### Exercise prompt
Every record shown below is to be output exactly.

──────── Records provided ────────

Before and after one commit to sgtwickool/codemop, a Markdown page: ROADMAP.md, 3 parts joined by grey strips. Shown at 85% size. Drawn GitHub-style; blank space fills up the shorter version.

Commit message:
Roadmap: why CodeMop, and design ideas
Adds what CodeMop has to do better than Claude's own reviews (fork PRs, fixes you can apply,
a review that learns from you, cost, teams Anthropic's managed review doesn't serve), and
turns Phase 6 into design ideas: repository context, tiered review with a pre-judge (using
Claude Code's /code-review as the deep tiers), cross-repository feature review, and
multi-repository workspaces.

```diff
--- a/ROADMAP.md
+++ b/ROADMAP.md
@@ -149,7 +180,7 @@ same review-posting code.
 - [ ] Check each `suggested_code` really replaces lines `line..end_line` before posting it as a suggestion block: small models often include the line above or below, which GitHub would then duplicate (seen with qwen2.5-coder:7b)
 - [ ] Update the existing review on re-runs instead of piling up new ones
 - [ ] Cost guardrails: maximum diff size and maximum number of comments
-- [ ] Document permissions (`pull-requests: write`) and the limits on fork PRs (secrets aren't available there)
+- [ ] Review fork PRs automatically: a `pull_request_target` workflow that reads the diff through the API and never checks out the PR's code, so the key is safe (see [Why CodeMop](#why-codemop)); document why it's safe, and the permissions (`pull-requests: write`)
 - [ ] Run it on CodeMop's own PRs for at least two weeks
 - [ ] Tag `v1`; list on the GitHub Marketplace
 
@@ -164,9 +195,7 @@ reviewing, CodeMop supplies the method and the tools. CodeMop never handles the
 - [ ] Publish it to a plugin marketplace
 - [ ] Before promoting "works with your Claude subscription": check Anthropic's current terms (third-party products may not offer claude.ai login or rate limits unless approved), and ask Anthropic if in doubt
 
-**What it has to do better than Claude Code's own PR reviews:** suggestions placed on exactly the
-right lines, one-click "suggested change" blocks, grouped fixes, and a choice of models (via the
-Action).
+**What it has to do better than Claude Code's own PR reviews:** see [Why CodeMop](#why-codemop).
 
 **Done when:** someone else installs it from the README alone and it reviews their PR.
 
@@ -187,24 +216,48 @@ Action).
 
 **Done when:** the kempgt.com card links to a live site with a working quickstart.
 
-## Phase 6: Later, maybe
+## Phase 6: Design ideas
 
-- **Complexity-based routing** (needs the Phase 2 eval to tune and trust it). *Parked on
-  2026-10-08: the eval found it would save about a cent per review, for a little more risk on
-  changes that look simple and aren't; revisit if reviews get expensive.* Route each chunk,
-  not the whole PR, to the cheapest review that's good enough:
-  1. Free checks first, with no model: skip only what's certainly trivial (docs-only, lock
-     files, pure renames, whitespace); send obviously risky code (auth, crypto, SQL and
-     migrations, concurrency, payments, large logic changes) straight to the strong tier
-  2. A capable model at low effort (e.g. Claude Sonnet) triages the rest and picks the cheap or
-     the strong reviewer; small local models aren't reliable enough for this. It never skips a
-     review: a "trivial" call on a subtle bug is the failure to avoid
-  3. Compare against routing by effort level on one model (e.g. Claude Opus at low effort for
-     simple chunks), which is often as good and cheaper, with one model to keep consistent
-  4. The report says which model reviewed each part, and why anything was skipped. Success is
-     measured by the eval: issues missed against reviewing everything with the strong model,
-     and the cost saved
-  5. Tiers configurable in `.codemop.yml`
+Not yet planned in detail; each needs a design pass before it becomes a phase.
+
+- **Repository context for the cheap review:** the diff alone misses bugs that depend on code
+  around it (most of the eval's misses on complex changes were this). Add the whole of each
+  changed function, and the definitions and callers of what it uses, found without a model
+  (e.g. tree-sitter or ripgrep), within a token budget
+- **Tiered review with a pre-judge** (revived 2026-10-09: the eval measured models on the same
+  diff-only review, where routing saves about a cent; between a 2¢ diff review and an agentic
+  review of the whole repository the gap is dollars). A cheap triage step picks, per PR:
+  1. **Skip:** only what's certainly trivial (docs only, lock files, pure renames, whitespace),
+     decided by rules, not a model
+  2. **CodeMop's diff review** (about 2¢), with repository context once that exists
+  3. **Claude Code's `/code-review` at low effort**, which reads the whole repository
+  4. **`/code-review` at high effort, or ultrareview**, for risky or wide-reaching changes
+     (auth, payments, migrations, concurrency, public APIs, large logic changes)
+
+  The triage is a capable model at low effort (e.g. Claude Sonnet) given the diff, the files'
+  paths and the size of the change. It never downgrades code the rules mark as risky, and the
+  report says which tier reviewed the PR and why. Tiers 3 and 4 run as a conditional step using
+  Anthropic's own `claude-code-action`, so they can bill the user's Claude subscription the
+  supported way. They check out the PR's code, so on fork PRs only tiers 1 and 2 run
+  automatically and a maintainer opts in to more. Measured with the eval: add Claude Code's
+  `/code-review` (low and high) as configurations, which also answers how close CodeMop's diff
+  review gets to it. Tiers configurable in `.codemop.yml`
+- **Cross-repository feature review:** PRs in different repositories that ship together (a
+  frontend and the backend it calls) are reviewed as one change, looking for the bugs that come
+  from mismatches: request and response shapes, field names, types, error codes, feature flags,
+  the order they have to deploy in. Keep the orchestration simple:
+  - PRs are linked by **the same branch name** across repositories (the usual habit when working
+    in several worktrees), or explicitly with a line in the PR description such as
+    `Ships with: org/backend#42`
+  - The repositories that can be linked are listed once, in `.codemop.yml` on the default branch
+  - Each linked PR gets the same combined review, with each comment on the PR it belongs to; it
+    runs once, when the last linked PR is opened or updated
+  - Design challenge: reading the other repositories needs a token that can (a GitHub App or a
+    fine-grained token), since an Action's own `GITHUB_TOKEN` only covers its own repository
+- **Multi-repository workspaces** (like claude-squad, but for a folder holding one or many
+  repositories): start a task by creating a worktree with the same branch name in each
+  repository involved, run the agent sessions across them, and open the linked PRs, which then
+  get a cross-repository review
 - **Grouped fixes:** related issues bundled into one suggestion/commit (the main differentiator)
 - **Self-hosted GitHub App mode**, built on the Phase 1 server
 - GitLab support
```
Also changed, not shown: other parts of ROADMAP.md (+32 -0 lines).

────────

### Solution
Before and after one commit to sgtwickool/codemop, a Markdown page: ROADMAP.md, 3 parts joined by grey strips. Shown at 85% size. Drawn GitHub-style; blank space fills up the shorter version.

Commit message:
Roadmap: why CodeMop, and design ideas
Adds what CodeMop has to do better than Claude's own reviews (fork PRs, fixes you can apply,
a review that learns from you, cost, teams Anthropic's managed review doesn't serve), and
turns Phase 6 into design ideas: repository context, tiered review with a pre-judge (using
Claude Code's /code-review as the deep tiers), cross-repository feature review, and
multi-repository workspaces.

```diff
--- a/ROADMAP.md
+++ b/ROADMAP.md
@@ -149,7 +180,7 @@ same review-posting code.
 - [ ] Check each `suggested_code` really replaces lines `line..end_line` before posting it as a suggestion block: small models often include the line above or below, which GitHub would then duplicate (seen with qwen2.5-coder:7b)
 - [ ] Update the existing review on re-runs instead of piling up new ones
 - [ ] Cost guardrails: maximum diff size and maximum number of comments
-- [ ] Document permissions (`pull-requests: write`) and the limits on fork PRs (secrets aren't available there)
+- [ ] Review fork PRs automatically: a `pull_request_target` workflow that reads the diff through the API and never checks out the PR's code, so the key is safe (see [Why CodeMop](#why-codemop)); document why it's safe, and the permissions (`pull-requests: write`)
 - [ ] Run it on CodeMop's own PRs for at least two weeks
 - [ ] Tag `v1`; list on the GitHub Marketplace
 
@@ -164,9 +195,7 @@ reviewing, CodeMop supplies the method and the tools. CodeMop never handles the
 - [ ] Publish it to a plugin marketplace
 - [ ] Before promoting "works with your Claude subscription": check Anthropic's current terms (third-party products may not offer claude.ai login or rate limits unless approved), and ask Anthropic if in doubt
 
-**What it has to do better than Claude Code's own PR reviews:** suggestions placed on exactly the
-right lines, one-click "suggested change" blocks, grouped fixes, and a choice of models (via the
-Action).
+**What it has to do better than Claude Code's own PR reviews:** see [Why CodeMop](#why-codemop).
 
 **Done when:** someone else installs it from the README alone and it reviews their PR.
 
@@ -187,24 +216,48 @@ Action).
 
 **Done when:** the kempgt.com card links to a live site with a working quickstart.
 
-## Phase 6: Later, maybe
+## Phase 6: Design ideas
 
-- **Complexity-based routing** (needs the Phase 2 eval to tune and trust it). *Parked on
-  2026-10-08: the eval found it would save about a cent per review, for a little more risk on
-  changes that look simple and aren't; revisit if reviews get expensive.* Route each chunk,
-  not the whole PR, to the cheapest review that's good enough:
-  1. Free checks first, with no model: skip only what's certainly trivial (docs-only, lock
-     files, pure renames, whitespace); send obviously risky code (auth, crypto, SQL and
-     migrations, concurrency, payments, large logic changes) straight to the strong tier
-  2. A capable model at low effort (e.g. Claude Sonnet) triages the rest and picks the cheap or
-     the strong reviewer; small local models aren't reliable enough for this. It never skips a
-     review: a "trivial" call on a subtle bug is the failure to avoid
-  3. Compare against routing by effort level on one model (e.g. Claude Opus at low effort for
-     simple chunks), which is often as good and cheaper, with one model to keep consistent
-  4. The report says which model reviewed each part, and why anything was skipped. Success is
-     measured by the eval: issues missed against reviewing everything with the strong model,
-     and the cost saved
-  5. Tiers configurable in `.codemop.yml`
+Not yet planned in detail; each needs a design pass before it becomes a phase.
+
+- **Repository context for the cheap review:** the diff alone misses bugs that depend on code
+  around it (most of the eval's misses on complex changes were this). Add the whole of each
+  changed function, and the definitions and callers of what it uses, found without a model
+  (e.g. tree-sitter or ripgrep), within a token budget
+- **Tiered review with a pre-judge** (revived 2026-10-09: the eval measured models on the same
+  diff-only review, where routing saves about a cent; between a 2¢ diff review and an agentic
+  review of the whole repository the gap is dollars). A cheap triage step picks, per PR:
+  1. **Skip:** only what's certainly trivial (docs only, lock files, pure renames, whitespace),
+     decided by rules, not a model
+  2. **CodeMop's diff review** (about 2¢), with repository context once that exists
+  3. **Claude Code's `/code-review` at low effort**, which reads the whole repository
+  4. **`/code-review` at high effort, or ultrareview**, for risky or wide-reaching changes
+     (auth, payments, migrations, concurrency, public APIs, large logic changes)
+
+  The triage is a capable model at low effort (e.g. Claude Sonnet) given the diff, the files'
+  paths and the size of the change. It never downgrades code the rules mark as risky, and the
+  report says which tier reviewed the PR and why. Tiers 3 and 4 run as a conditional step using
+  Anthropic's own `claude-code-action`, so they can bill the user's Claude subscription the
+  supported way. They check out the PR's code, so on fork PRs only tiers 1 and 2 run
+  automatically and a maintainer opts in to more. Measured with the eval: add Claude Code's
+  `/code-review` (low and high) as configurations, which also answers how close CodeMop's diff
+  review gets to it. Tiers configurable in `.codemop.yml`
+- **Cross-repository feature review:** PRs in different repositories that ship together (a
+  frontend and the backend it calls) are reviewed as one change, looking for the bugs that come
+  from mismatches: request and response shapes, field names, types, error codes, feature flags,
+  the order they have to deploy in. Keep the orchestration simple:
+  - PRs are linked by **the same branch name** across repositories (the usual habit when working
+    in several worktrees), or explicitly with a line in the PR description such as
+    `Ships with: org/backend#42`
+  - The repositories that can be linked are listed once, in `.codemop.yml` on the default branch
+  - Each linked PR gets the same combined review, with each comment on the PR it belongs to; it
+    runs once, when the last linked PR is opened or updated
+  - Design challenge: reading the other repositories needs a token that can (a GitHub App or a
+    fine-grained token), since an Action's own `GITHUB_TOKEN` only covers its own repository
+- **Multi-repository workspaces** (like claude-squad, but for a folder holding one or many
+  repositories): start a task by creating a worktree with the same branch name in each
+  repository involved, run the agent sessions across them, and open the linked PRs, which then
+  get a cross-repository review
 - **Grouped fixes:** related issues bundled into one suggestion/commit (the main differentiator)
 - **Self-hosted GitHub App mode**, built on the Phase 1 server
 - GitLab support
```
Also changed, not shown: other parts of ROADMAP.md (+32 -0 lines).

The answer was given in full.